### Input ###
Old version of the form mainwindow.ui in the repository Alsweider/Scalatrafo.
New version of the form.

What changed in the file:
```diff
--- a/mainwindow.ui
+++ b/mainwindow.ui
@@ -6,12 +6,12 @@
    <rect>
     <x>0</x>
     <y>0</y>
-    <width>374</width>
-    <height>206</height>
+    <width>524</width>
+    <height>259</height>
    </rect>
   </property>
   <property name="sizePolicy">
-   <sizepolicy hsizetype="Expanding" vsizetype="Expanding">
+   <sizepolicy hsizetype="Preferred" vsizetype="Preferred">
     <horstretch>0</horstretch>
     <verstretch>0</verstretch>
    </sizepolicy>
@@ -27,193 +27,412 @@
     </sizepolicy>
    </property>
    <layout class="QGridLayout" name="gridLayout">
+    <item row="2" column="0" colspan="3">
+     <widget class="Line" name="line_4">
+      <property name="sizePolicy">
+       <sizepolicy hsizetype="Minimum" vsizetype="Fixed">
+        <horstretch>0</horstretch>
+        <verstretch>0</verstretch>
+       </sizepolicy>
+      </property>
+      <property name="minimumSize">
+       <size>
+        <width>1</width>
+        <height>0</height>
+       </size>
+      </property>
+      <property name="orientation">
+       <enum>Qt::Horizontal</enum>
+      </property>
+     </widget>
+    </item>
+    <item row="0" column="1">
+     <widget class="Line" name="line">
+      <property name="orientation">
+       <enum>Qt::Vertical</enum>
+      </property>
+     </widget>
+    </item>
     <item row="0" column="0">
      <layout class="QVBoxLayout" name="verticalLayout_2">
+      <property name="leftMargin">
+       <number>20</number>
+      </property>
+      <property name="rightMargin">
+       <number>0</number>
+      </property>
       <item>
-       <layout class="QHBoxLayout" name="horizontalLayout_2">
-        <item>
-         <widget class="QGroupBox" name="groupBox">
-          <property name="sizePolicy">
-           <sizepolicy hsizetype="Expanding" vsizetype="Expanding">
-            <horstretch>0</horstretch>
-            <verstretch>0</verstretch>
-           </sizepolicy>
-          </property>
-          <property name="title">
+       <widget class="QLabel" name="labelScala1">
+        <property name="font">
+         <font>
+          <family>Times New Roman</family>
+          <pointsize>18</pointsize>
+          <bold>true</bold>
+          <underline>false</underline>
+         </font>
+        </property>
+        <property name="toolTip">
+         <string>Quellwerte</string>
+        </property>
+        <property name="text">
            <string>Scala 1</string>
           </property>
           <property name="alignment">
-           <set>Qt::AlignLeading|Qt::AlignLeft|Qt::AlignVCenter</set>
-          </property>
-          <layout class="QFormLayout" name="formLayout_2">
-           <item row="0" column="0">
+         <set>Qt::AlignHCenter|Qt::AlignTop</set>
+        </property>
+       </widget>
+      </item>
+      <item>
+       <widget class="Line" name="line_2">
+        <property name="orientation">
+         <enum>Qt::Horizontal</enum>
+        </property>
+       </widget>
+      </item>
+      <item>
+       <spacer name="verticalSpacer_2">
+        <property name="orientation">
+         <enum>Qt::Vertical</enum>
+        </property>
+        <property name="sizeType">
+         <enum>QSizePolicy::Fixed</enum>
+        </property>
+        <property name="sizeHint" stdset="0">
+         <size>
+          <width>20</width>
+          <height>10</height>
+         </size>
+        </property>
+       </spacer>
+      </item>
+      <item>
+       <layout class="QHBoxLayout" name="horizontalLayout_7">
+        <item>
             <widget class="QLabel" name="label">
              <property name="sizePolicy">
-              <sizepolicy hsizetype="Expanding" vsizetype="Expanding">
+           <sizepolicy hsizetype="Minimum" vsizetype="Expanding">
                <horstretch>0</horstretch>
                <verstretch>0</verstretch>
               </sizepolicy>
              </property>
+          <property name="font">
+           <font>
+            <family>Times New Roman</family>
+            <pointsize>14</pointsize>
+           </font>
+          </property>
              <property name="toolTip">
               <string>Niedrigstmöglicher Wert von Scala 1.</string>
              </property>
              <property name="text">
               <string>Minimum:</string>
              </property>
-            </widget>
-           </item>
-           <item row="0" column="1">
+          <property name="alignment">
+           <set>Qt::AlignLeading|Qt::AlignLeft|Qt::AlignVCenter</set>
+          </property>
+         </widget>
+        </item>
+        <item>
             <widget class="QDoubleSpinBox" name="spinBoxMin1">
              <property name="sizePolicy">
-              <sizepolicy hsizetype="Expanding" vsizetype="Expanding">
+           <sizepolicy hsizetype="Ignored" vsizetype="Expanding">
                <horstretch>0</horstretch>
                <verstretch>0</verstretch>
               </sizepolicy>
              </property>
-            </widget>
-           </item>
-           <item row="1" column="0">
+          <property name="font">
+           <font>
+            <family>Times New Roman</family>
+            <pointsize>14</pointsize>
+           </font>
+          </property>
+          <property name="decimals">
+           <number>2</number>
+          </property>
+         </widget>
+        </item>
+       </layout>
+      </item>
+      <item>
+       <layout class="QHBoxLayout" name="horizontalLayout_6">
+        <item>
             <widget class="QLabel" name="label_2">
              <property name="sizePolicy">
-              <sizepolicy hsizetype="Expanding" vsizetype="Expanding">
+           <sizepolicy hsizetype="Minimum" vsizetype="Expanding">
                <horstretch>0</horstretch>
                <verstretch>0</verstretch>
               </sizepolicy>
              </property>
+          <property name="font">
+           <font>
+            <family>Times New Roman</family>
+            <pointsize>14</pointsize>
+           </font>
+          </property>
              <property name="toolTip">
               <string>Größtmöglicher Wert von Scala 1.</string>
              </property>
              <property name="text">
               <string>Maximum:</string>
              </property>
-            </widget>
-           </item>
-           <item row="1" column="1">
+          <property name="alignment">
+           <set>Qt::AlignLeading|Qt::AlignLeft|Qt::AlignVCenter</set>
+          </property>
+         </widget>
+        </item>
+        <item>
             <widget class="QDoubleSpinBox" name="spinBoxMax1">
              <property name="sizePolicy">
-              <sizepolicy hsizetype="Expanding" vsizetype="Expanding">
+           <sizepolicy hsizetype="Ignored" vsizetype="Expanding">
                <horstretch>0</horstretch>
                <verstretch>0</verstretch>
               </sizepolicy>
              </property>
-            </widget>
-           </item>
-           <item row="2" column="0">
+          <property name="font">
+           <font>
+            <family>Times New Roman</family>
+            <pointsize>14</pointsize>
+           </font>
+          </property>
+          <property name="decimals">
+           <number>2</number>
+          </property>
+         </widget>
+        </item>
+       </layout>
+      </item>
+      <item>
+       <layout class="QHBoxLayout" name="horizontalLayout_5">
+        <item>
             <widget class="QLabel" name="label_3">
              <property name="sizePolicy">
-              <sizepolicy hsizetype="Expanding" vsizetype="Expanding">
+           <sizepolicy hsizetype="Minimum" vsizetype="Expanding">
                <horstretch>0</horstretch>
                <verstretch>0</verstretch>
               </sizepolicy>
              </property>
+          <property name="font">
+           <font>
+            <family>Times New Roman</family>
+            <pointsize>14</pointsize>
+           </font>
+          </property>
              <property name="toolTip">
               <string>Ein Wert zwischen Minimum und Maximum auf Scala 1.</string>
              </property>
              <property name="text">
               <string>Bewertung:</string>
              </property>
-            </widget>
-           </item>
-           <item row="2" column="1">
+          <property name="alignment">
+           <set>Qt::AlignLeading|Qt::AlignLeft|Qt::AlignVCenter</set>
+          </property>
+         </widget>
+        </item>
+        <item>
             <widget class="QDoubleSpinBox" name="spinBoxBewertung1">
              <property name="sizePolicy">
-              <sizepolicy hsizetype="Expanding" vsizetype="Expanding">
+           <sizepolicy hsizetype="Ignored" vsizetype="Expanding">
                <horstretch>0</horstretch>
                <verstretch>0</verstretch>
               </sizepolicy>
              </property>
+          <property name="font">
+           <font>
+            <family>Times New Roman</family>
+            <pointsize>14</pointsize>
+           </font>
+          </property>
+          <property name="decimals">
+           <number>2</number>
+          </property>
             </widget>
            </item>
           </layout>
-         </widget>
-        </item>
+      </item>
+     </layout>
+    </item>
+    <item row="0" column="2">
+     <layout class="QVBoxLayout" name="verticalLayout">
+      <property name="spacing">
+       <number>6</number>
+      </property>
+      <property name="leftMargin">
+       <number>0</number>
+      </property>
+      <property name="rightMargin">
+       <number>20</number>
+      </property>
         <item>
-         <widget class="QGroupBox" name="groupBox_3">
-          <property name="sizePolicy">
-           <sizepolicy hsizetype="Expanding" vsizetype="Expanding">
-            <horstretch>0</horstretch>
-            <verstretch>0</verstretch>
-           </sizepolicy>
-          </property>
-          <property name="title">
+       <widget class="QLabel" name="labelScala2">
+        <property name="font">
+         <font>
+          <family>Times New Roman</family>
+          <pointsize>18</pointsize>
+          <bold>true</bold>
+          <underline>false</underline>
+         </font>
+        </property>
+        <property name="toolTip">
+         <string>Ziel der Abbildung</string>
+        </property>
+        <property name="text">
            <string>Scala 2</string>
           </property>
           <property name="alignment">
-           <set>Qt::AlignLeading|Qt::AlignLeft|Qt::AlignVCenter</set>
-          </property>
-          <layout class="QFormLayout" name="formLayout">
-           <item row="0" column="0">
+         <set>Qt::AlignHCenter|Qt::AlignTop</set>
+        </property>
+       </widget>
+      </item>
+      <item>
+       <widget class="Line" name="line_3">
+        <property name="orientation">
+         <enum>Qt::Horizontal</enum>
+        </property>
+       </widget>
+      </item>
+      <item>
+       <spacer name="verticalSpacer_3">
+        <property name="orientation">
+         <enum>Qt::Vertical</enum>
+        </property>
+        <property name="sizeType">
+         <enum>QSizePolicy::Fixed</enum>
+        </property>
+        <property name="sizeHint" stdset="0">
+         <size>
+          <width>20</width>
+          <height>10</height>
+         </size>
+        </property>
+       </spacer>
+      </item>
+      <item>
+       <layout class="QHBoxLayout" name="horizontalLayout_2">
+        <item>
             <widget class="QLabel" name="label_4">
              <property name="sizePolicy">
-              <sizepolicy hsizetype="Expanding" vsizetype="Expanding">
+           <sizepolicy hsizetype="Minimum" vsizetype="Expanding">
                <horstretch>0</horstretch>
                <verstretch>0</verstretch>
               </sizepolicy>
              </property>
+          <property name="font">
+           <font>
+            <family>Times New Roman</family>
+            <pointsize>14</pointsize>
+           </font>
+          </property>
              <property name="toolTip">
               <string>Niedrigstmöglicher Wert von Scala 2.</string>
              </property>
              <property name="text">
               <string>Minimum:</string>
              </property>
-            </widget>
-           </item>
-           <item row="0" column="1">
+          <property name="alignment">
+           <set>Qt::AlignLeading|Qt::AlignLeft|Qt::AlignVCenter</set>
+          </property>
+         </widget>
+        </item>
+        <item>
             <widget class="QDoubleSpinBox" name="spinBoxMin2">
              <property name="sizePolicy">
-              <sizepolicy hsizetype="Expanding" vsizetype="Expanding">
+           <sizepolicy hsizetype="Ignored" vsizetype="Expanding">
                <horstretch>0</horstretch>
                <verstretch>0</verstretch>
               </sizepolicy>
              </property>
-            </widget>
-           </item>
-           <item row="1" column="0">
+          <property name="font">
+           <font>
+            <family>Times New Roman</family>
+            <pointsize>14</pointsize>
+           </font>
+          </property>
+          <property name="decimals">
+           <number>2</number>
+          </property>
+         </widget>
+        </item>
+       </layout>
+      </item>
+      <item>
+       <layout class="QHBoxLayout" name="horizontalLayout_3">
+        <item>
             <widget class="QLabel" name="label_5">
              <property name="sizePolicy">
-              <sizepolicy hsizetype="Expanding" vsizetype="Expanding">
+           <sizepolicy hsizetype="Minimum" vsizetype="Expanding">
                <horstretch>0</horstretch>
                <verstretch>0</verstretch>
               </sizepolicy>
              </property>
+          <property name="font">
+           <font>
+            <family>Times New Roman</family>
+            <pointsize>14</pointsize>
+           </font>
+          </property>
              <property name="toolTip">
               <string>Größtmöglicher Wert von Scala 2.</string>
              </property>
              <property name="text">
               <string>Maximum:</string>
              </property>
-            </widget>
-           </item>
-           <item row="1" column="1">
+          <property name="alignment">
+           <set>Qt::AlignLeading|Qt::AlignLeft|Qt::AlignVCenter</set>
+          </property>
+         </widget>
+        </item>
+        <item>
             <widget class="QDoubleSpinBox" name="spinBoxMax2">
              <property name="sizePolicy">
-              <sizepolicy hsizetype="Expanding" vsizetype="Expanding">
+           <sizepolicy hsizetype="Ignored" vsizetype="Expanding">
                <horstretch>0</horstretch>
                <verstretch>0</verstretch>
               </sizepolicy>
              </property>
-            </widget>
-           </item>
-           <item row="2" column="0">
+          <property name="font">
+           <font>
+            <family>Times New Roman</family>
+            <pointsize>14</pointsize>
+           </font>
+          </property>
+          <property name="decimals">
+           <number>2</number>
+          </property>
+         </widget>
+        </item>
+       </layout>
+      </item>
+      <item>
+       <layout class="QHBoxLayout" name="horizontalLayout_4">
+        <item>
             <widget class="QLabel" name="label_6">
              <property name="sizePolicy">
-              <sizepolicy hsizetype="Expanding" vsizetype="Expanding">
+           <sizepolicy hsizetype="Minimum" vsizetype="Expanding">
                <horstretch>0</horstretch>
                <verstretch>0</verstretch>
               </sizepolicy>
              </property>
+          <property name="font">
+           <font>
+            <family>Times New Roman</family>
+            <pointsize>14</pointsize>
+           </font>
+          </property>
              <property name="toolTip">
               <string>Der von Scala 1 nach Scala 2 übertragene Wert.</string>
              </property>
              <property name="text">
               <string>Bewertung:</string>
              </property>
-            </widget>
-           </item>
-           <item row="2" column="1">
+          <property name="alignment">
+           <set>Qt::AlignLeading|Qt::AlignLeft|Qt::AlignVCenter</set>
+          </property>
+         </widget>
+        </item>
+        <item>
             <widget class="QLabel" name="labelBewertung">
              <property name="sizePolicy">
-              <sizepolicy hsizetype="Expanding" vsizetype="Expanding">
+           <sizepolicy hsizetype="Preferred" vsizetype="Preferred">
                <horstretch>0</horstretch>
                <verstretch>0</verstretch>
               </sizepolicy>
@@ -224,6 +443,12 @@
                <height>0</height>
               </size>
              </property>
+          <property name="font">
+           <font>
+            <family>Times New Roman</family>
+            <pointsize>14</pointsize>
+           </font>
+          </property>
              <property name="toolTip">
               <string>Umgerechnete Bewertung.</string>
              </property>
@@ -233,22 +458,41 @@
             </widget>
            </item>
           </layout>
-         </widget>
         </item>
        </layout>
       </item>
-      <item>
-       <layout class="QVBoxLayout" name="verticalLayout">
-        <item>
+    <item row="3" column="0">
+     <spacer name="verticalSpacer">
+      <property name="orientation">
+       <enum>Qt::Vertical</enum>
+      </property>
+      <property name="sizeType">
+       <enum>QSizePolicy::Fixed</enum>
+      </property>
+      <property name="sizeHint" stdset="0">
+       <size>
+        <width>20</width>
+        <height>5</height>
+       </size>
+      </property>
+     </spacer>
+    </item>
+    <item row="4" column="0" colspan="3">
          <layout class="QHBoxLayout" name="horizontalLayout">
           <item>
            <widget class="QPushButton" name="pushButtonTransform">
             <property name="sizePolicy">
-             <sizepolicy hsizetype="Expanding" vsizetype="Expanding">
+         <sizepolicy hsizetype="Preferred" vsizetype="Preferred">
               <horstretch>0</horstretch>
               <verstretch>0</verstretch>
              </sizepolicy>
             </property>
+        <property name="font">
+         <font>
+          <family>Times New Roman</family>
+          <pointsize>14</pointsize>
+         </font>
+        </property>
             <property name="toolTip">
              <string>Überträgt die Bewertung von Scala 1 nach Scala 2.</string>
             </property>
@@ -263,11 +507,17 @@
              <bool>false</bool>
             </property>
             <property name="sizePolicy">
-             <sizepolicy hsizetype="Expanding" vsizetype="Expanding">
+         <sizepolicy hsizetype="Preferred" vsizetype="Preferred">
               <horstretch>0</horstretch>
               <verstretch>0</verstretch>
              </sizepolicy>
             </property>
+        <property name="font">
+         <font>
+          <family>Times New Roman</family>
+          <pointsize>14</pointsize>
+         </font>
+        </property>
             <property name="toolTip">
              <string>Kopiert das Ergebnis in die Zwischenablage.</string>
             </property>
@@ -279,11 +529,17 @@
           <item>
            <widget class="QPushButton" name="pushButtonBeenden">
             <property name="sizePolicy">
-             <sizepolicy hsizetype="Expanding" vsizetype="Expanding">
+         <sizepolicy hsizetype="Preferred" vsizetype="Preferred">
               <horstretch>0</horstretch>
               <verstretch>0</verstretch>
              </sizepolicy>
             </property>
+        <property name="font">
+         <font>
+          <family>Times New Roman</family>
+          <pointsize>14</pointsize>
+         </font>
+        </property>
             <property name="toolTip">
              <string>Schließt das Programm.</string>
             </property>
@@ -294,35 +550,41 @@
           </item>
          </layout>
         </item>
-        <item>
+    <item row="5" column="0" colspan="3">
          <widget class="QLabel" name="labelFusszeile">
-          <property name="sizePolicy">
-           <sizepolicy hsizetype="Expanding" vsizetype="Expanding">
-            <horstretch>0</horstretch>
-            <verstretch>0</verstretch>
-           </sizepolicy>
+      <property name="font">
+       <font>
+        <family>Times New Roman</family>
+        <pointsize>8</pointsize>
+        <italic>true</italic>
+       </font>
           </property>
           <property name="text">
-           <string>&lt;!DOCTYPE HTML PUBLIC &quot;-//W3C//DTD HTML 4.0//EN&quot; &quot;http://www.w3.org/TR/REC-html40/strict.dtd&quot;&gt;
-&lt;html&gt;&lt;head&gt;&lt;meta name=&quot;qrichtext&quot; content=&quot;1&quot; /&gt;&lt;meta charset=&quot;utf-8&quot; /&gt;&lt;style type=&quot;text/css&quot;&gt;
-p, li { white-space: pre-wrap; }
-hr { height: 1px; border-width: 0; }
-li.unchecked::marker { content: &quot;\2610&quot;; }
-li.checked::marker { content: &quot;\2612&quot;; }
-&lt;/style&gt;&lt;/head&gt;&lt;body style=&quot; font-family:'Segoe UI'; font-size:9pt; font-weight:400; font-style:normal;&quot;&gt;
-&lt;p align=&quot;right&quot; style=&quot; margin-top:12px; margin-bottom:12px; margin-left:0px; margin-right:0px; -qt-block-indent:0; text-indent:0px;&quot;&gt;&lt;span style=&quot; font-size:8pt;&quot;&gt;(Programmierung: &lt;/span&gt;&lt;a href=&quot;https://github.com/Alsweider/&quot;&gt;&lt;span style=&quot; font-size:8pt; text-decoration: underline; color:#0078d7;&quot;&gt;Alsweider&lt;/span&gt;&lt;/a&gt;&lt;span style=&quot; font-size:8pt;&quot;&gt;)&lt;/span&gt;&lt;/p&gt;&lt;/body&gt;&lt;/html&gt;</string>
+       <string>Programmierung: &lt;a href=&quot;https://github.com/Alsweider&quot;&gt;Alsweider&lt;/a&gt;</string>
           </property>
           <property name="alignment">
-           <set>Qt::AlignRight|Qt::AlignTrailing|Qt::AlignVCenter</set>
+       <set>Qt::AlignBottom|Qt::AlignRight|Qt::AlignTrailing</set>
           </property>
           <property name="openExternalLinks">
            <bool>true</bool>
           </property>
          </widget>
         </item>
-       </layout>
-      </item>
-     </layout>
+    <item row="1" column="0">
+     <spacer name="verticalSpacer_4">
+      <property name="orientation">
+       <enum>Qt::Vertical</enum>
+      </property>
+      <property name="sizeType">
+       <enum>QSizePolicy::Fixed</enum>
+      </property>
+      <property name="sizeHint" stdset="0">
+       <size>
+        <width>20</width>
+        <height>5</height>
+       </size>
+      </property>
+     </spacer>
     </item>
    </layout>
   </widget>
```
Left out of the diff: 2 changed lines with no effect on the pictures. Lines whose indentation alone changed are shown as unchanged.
###
### Input ###
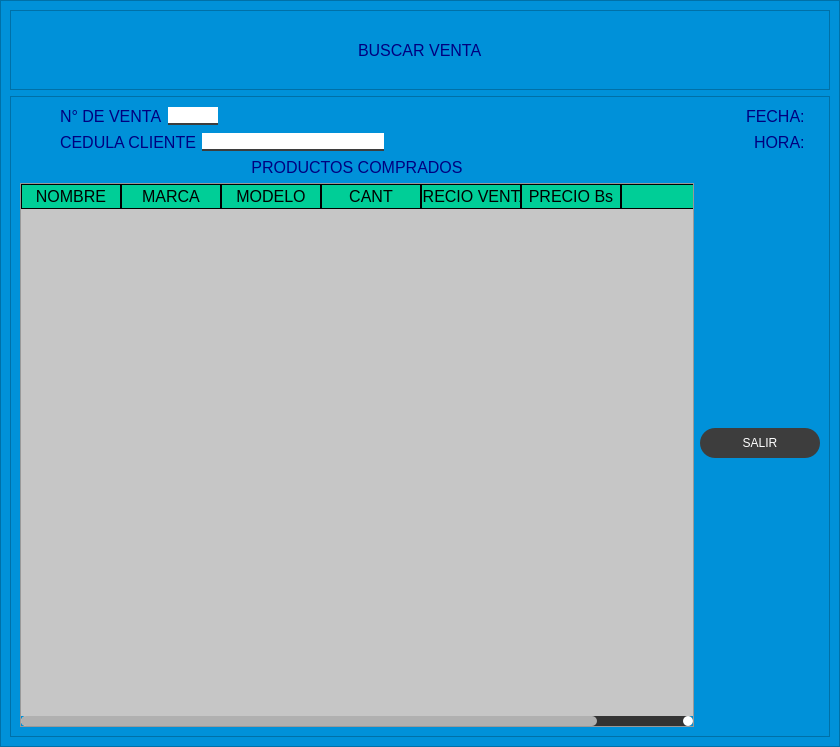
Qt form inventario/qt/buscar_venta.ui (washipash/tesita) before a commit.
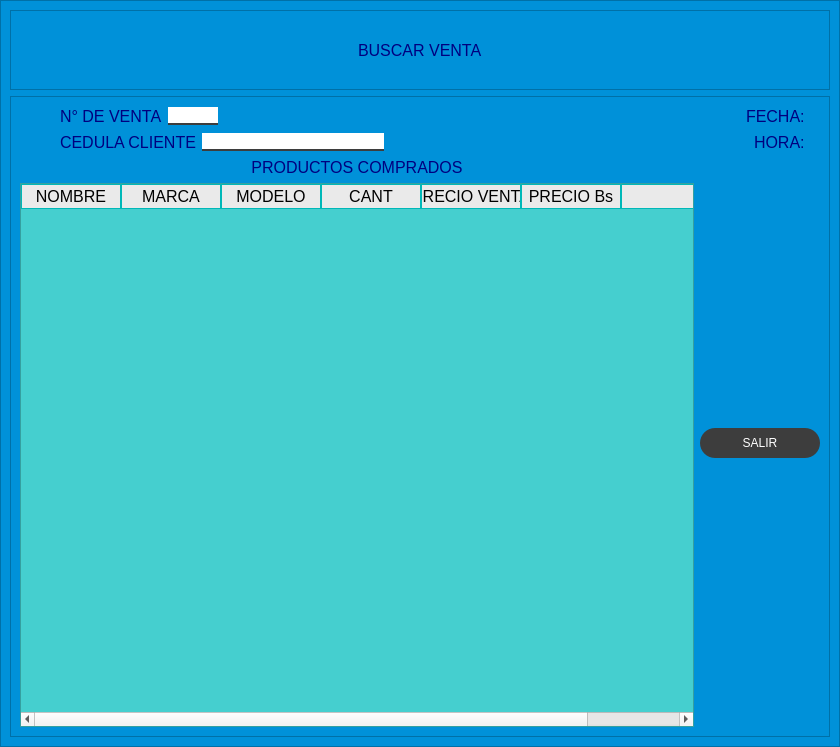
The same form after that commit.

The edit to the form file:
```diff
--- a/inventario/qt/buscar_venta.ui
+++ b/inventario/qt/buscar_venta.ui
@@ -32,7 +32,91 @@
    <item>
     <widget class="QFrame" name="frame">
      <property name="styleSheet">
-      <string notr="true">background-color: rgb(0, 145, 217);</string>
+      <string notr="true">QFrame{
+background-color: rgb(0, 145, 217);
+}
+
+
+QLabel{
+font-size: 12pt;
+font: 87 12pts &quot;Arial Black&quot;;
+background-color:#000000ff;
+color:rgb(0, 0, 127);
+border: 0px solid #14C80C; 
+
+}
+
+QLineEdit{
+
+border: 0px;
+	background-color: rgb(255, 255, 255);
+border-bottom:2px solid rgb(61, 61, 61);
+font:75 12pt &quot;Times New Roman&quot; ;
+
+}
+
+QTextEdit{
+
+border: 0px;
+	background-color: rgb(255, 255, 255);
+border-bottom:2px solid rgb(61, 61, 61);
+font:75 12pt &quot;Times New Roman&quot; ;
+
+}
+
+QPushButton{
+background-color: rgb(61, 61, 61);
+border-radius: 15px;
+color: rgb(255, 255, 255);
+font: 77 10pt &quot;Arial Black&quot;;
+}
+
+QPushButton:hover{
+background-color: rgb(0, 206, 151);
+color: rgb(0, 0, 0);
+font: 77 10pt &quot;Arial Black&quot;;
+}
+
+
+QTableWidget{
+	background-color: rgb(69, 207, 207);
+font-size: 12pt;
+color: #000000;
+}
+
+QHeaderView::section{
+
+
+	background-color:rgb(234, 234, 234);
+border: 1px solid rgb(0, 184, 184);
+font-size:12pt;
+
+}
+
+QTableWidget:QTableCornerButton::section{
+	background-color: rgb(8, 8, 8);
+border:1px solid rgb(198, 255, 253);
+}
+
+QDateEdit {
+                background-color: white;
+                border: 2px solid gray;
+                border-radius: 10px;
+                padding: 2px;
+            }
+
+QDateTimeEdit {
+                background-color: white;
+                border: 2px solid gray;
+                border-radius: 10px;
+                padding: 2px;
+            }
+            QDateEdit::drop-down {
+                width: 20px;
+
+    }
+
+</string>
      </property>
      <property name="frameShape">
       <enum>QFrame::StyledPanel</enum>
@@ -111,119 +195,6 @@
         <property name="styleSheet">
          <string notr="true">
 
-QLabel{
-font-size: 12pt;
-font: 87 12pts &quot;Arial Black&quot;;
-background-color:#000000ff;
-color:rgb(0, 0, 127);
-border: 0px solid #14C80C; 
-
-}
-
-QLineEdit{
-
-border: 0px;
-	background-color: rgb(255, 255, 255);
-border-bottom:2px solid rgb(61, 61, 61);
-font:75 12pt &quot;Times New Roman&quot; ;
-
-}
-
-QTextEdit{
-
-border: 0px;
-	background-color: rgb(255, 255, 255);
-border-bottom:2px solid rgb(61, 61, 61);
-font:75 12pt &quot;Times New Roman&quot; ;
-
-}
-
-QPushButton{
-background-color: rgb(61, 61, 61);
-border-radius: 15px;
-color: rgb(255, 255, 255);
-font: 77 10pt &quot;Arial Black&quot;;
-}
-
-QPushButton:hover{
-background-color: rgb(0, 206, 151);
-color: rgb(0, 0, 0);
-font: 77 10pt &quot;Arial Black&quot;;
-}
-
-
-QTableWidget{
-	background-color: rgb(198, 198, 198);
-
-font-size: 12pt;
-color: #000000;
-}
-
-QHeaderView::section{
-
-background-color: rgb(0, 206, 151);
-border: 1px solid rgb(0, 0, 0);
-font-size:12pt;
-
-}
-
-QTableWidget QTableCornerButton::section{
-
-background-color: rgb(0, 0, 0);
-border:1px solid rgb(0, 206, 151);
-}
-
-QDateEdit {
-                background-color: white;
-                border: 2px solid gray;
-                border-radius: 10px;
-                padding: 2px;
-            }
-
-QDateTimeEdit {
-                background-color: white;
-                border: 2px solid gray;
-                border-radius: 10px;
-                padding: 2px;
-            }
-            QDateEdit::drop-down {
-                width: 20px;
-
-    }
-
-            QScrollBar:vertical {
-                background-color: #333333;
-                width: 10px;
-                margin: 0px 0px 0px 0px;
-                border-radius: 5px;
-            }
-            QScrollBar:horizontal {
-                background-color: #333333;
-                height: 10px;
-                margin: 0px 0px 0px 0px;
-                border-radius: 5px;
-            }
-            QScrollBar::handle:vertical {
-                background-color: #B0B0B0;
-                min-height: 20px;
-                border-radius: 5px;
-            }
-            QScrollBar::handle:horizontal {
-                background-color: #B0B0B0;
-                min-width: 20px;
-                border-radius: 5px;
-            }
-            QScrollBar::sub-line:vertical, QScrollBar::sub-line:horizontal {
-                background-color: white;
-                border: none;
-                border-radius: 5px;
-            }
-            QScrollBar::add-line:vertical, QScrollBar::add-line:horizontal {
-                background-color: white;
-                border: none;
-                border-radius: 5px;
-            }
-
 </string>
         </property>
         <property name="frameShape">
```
###
#### Required work:
Scan the material above for lines holding the string "height" and copy those lines.

#### Task answer:
-    <height>206</height>
+    <height>259</height>
+        <height>0</height>
+          <height>10</height>
+          <height>10</height>
                <height>0</height>
+        <height>5</height>
-hr { height: 1px; border-width: 0; }
+        <height>5</height>
-                height: 10px;
-                min-height: 20px;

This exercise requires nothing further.